# Work instruction
Among the entries that follow, count the lines with the word "added" and report the number by itself.
Content starts
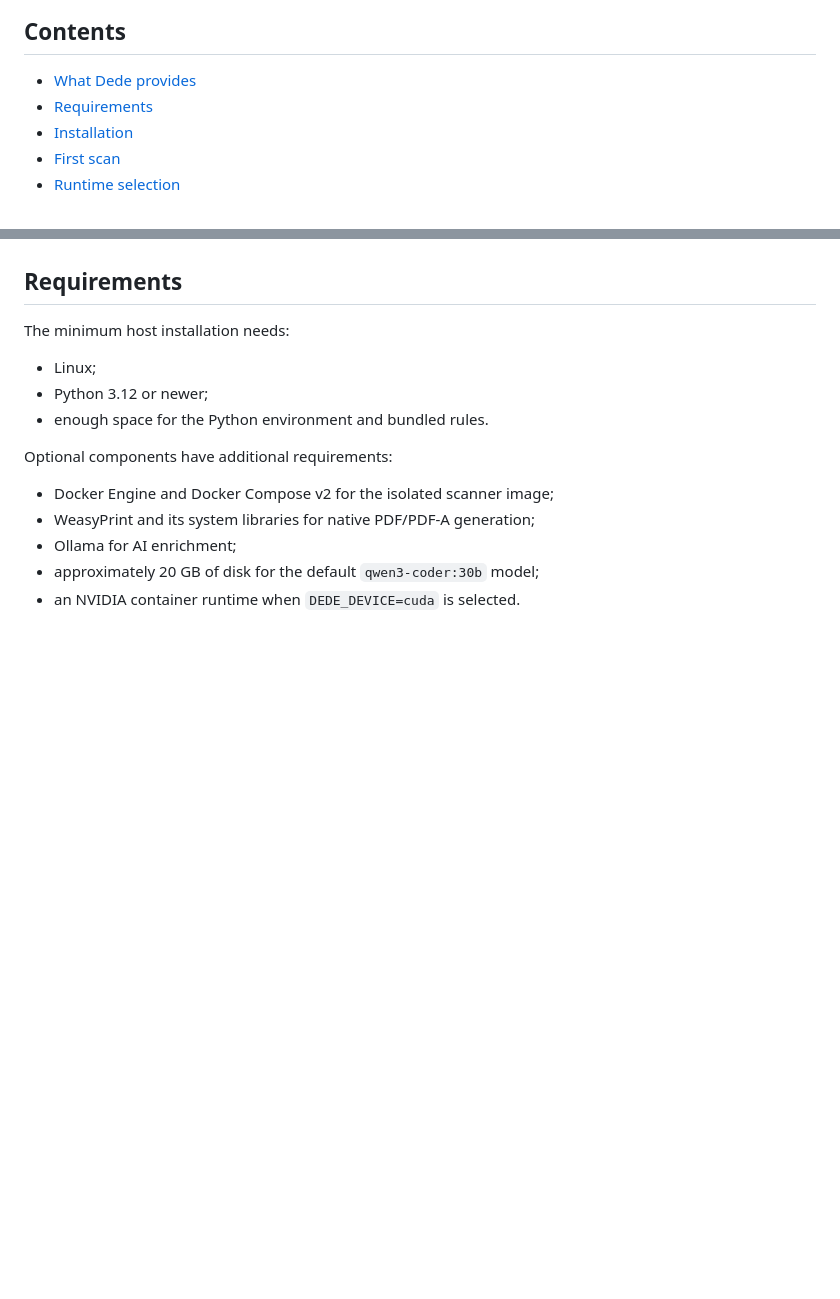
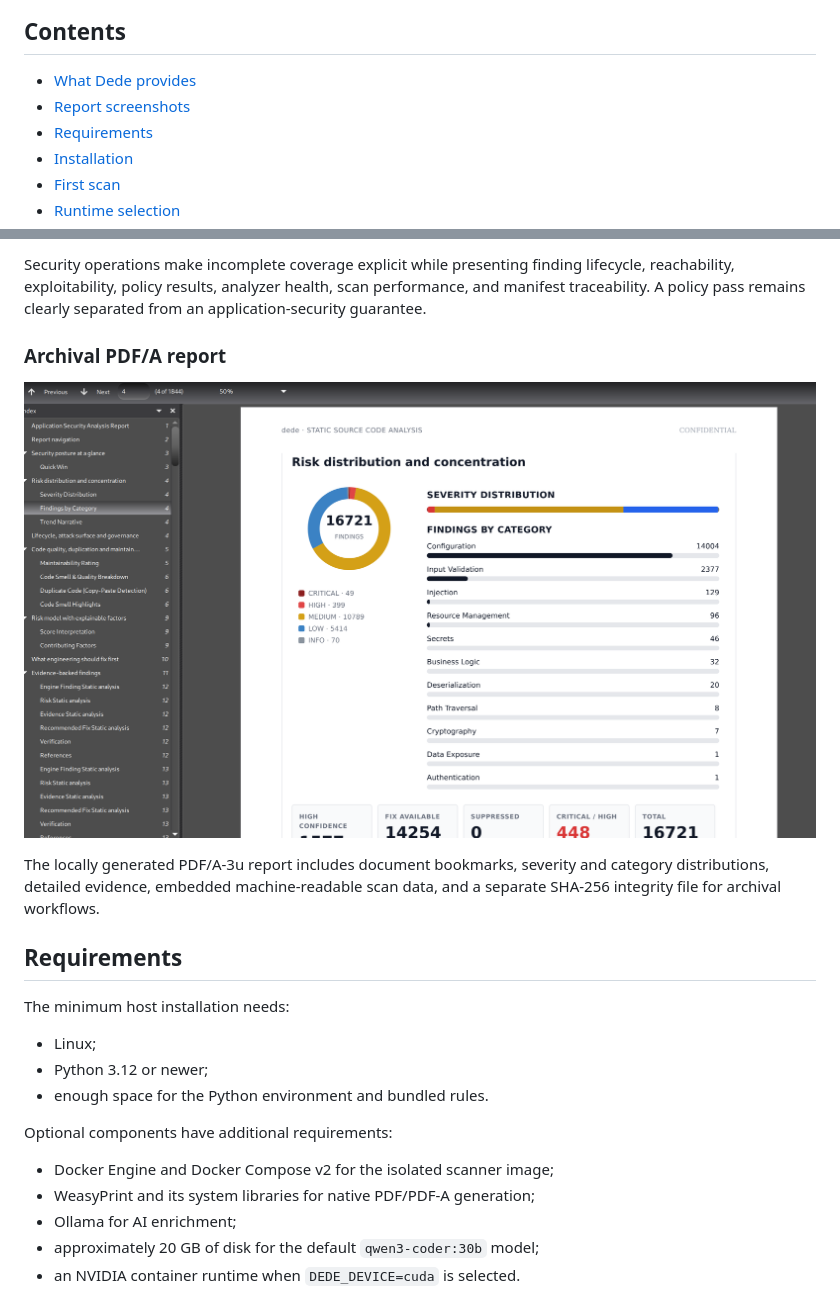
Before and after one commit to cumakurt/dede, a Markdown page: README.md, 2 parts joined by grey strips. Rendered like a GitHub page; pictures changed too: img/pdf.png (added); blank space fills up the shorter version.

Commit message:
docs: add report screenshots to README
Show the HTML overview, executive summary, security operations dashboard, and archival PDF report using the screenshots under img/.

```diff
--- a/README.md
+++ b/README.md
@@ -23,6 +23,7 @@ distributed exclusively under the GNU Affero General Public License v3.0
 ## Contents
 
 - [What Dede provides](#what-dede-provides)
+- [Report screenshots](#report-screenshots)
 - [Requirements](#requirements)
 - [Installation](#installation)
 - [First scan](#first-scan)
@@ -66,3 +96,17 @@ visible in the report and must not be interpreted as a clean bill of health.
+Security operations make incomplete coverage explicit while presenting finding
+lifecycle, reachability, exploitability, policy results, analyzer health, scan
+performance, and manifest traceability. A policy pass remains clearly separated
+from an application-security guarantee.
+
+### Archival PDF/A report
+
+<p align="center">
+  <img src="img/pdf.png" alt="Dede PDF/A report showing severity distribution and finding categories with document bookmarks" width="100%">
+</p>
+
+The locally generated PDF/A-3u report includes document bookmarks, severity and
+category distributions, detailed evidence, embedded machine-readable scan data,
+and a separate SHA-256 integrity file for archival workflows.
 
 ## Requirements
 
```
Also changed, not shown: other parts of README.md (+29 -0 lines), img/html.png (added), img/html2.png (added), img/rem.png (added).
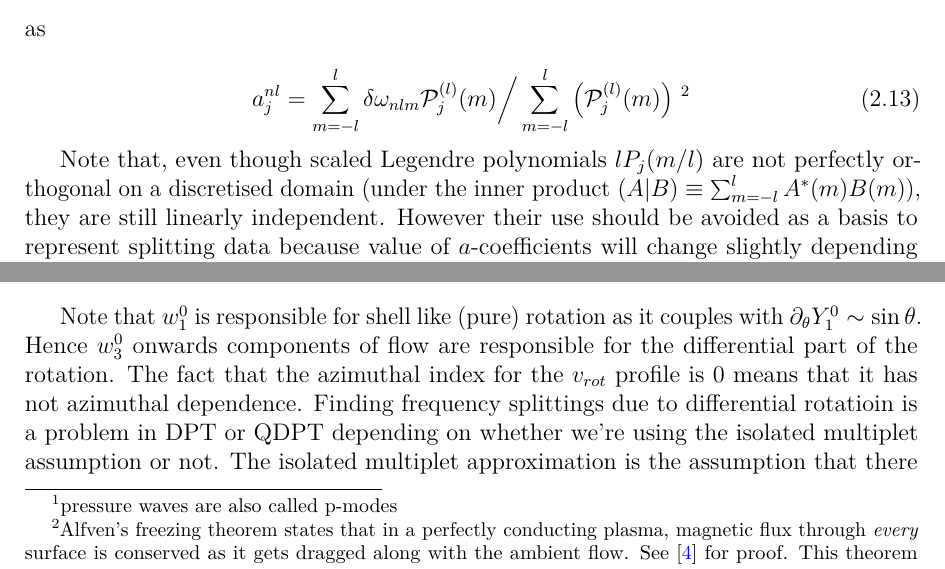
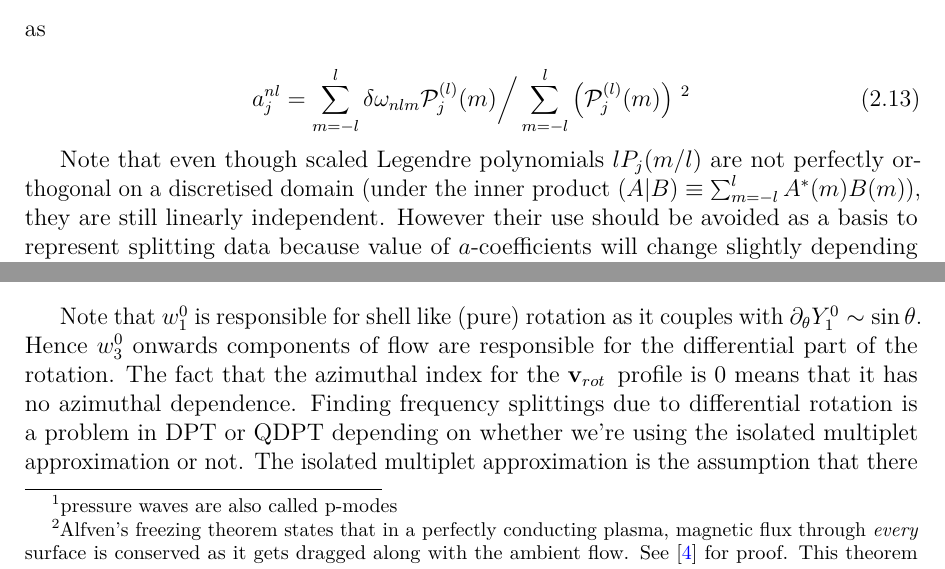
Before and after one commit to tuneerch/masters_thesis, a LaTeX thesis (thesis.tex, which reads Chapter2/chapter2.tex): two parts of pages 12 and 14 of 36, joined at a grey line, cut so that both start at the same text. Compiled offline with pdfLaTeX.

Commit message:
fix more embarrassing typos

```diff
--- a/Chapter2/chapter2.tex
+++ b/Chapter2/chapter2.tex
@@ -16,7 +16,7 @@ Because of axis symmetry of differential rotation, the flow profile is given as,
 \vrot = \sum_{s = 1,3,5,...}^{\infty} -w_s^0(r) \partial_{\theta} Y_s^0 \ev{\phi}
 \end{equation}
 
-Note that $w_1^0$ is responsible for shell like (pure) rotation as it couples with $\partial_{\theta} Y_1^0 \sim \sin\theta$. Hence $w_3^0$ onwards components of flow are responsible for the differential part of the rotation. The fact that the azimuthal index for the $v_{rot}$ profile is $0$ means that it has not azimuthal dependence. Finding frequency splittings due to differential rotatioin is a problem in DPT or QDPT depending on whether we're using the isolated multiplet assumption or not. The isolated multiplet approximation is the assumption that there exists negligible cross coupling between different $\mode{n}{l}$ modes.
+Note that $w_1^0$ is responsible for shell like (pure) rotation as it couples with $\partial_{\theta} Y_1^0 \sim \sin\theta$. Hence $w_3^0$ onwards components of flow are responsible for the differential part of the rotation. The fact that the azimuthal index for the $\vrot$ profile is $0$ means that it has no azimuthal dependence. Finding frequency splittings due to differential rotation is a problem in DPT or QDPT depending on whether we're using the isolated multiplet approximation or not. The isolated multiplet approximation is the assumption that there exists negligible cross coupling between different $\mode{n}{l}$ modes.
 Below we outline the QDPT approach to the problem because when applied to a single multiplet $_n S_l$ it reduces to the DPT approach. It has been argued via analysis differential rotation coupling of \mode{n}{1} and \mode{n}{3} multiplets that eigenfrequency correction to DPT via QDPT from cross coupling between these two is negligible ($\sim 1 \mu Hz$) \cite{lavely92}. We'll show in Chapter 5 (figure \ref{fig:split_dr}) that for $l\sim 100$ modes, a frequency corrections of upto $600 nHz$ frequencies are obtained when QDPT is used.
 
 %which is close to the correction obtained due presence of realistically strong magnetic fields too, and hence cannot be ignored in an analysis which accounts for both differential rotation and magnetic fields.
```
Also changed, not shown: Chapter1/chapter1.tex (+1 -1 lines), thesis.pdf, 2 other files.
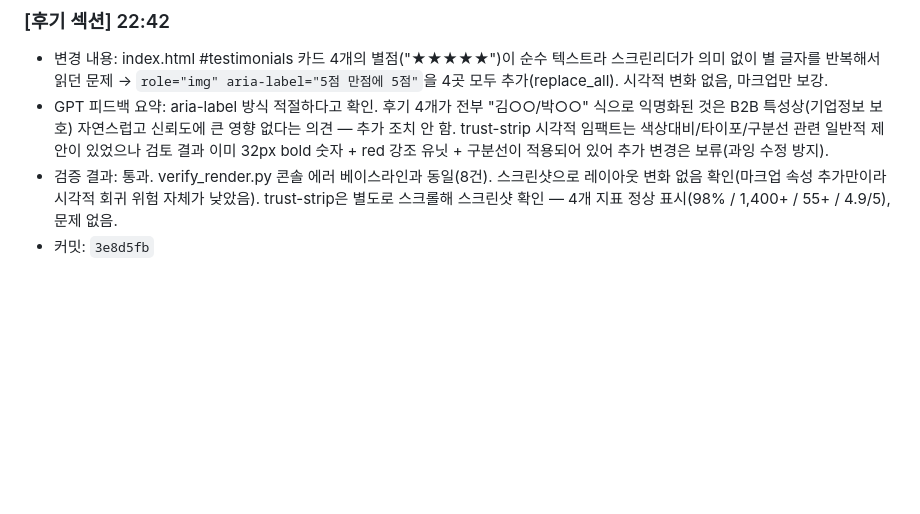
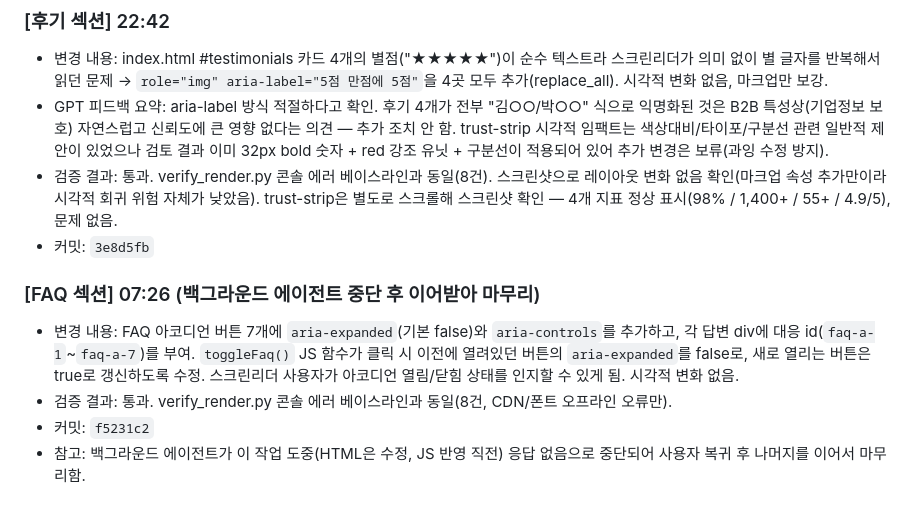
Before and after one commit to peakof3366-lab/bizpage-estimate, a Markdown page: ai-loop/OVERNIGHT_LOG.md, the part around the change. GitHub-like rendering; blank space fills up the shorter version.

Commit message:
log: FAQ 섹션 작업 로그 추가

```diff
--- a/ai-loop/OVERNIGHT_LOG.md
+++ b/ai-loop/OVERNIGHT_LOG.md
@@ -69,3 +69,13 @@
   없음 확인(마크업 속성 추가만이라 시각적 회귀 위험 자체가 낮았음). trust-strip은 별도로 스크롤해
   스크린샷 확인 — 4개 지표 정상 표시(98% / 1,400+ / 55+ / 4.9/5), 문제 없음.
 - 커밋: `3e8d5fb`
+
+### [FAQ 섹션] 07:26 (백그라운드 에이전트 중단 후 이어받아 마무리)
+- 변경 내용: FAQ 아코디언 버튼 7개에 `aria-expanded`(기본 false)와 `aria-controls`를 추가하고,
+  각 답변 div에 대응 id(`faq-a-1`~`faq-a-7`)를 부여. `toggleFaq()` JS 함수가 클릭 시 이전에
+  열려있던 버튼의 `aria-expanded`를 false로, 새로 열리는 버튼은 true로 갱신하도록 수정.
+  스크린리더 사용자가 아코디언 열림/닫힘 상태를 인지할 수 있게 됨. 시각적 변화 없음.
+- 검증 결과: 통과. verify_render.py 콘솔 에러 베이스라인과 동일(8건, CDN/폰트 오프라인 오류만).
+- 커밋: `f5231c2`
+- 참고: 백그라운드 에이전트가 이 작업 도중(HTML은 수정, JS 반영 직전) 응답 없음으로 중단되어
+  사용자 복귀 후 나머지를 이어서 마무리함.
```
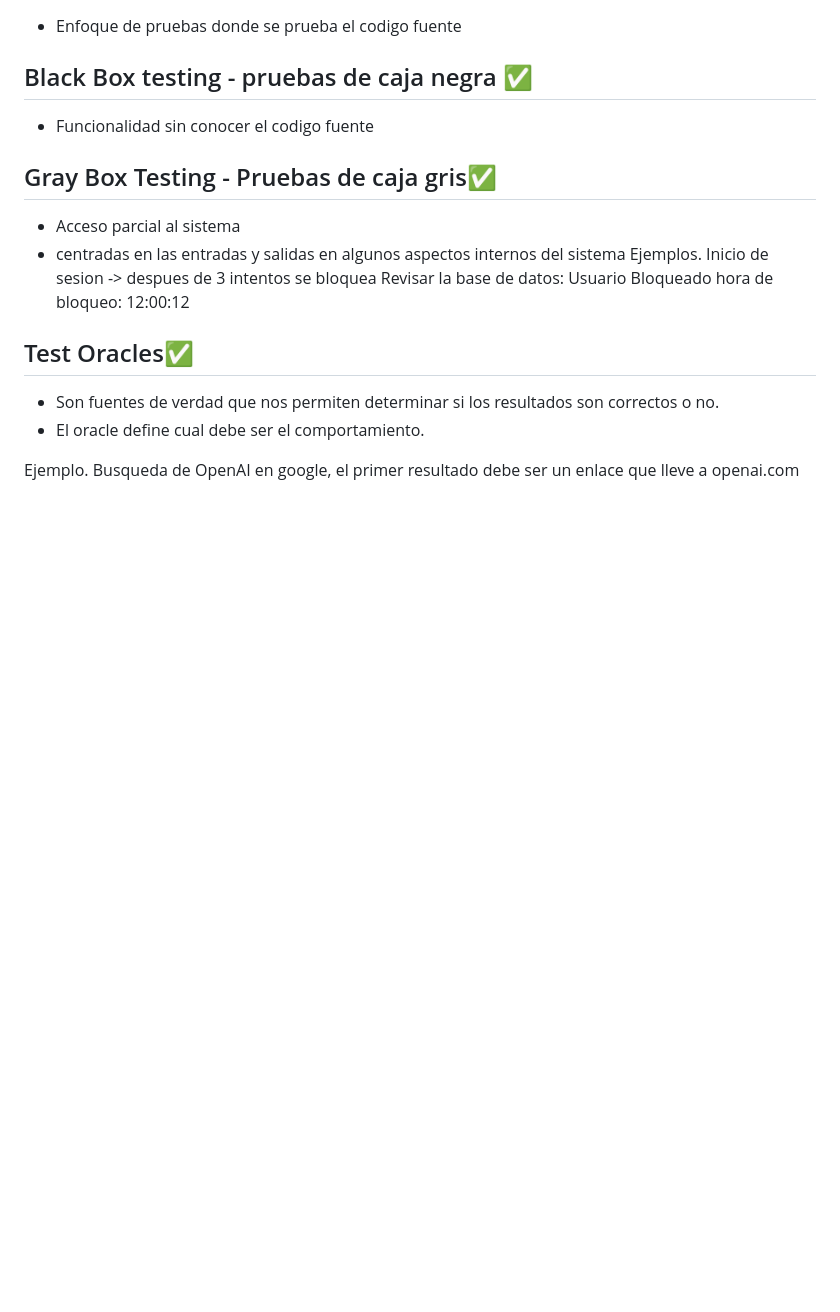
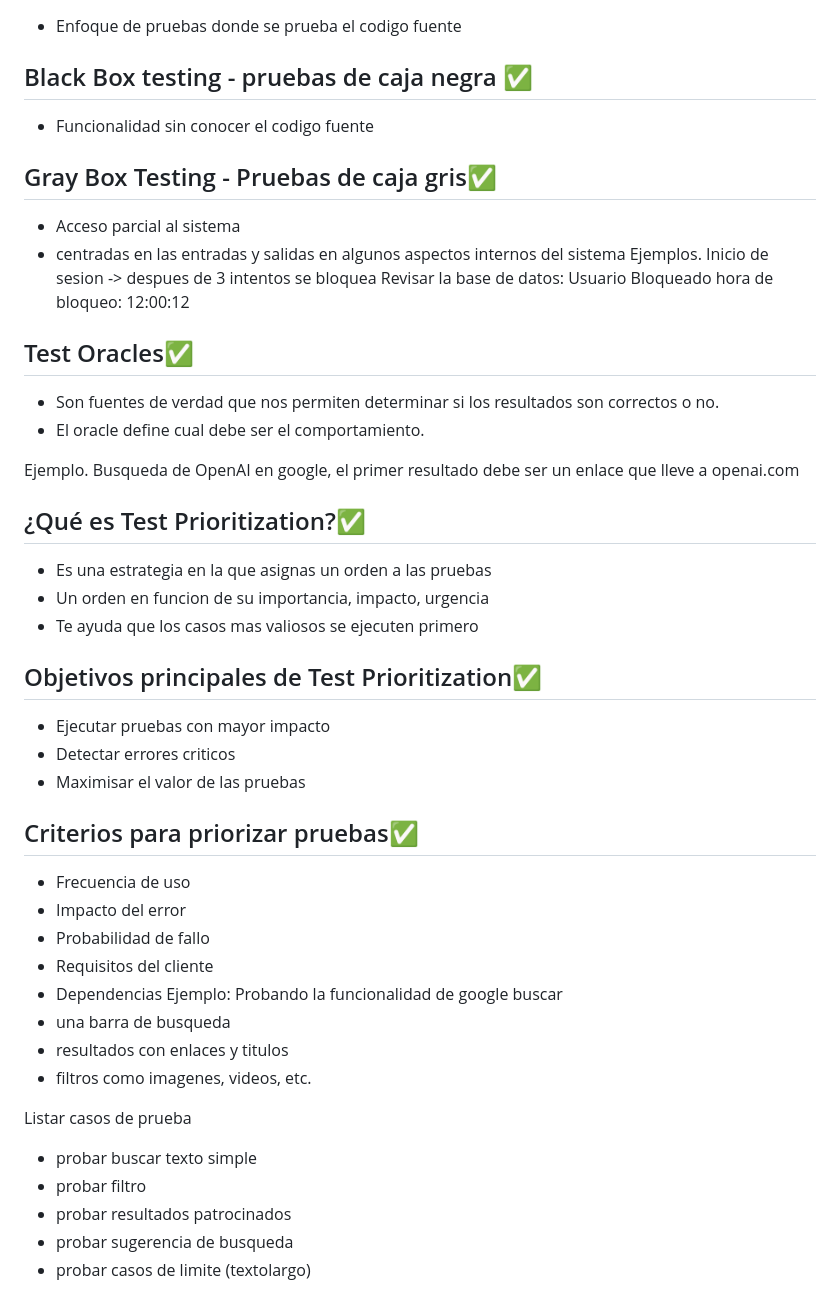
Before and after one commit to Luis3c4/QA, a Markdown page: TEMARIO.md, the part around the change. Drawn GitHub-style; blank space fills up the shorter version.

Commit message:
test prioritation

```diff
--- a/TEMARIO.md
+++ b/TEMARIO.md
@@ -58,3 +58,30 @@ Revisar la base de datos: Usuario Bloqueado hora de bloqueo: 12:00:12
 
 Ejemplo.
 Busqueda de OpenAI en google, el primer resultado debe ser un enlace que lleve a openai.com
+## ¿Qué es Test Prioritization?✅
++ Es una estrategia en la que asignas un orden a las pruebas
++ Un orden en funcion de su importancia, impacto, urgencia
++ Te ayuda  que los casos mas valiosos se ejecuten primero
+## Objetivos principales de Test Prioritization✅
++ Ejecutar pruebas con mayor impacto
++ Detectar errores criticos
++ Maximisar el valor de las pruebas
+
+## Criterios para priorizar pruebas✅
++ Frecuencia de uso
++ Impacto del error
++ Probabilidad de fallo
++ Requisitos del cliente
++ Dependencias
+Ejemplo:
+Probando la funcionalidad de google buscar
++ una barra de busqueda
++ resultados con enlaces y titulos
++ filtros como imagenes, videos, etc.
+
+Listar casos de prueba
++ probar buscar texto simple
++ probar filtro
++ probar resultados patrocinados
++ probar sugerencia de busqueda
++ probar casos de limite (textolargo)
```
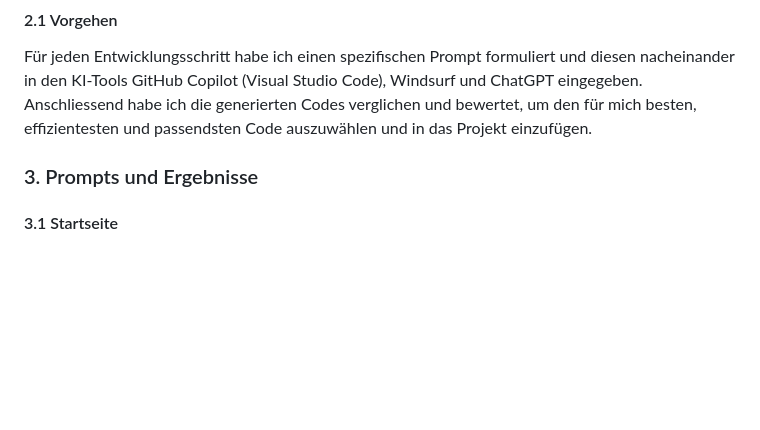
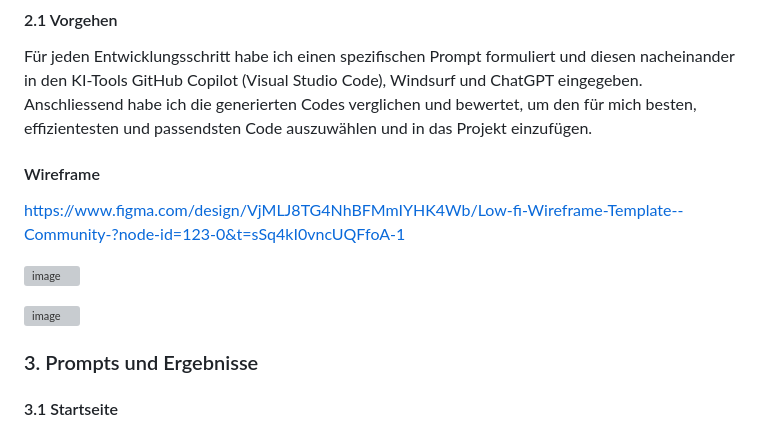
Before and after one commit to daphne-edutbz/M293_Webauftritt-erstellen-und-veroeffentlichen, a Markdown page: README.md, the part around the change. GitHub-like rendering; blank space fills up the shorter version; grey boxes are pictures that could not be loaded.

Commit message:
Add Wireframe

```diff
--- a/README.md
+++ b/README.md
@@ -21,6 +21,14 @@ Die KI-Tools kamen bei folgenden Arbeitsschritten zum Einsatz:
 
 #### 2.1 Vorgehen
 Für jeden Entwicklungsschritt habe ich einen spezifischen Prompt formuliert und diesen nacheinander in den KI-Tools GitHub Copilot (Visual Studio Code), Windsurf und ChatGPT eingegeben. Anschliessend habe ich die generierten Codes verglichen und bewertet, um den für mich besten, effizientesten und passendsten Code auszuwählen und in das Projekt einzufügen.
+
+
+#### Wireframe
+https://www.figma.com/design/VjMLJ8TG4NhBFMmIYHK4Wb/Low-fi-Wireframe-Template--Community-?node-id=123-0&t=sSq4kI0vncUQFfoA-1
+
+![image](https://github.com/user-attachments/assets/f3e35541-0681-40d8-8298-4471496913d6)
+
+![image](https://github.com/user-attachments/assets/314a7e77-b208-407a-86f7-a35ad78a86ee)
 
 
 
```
Content ends
# Answer section
2